The Sixth Circuit decision


Author Circuit Judge Jeffrey S. Sutton declares at the outset that “the question is not whether American law will allow gay couples to marry; it is when and how that will happen.”


Ultimately, Judge Sutton justified upholding the same-sex marriage bans on the grounds that it is the people that should resolve these kinds of questions, not the courts. Wrote he, “[w]hen the courts do not let the people resolve new social issues like this one, they perpetuate the idea that the heroes in these change events are judges and lawyers. Better in this instance, we think, to allow change through the customary political processes, in which the people, gay and straight alike, become the heroes of their own stories by meeting each other not as adversaries in a court system but as fellow citizens seeking to resolve a new social issue in a fair-minded way.”

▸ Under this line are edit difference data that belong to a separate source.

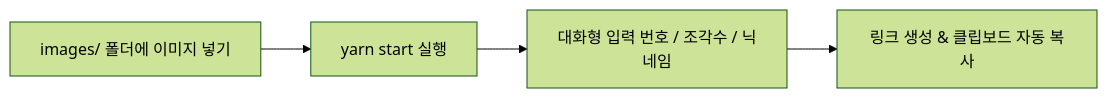
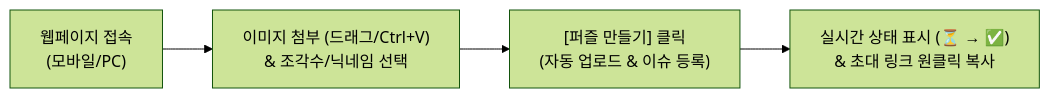
The diagram in README.md (SuperLeeK/AutoJigsawPuzzle), drawn with Mermaid (forest theme) before and after one commit. The commit also changed other lines of this file and 11 other files, not shown here.

````diff
--- a/README.md
+++ b/README.md
@@ -41,6 +19,6 @@
 ```mermaid
 flowchart LR
-    A[images/ 폴더에 이미지 넣기] --> B[yarn start 실행]
-    B --> C[대화형 입력 번호 / 조각수 / 닉네임]
-    C --> D[링크 생성 & 클립보드 자동 복사]
+    A["웹페이지 접속\n(모바일/PC)"] --> B["이미지 첨부 (드래그/Ctrl+V)\n& 조각수/닉네임 선택"]
+    B --> C["[퍼즐 만들기] 클릭\n(자동 업로드 & 이슈 등록)"]
+    C --> D["실시간 상태 표시 (⏳ → ✅)\n& 초대 링크 원클릭 복사"]
 ```
````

Tax Implications


Taxpayers in Ohio, Kentucky, Tennessee, and Michigan will not see any changes in the way they file their taxes. According to a special report by the Tax Foundation, this means the following:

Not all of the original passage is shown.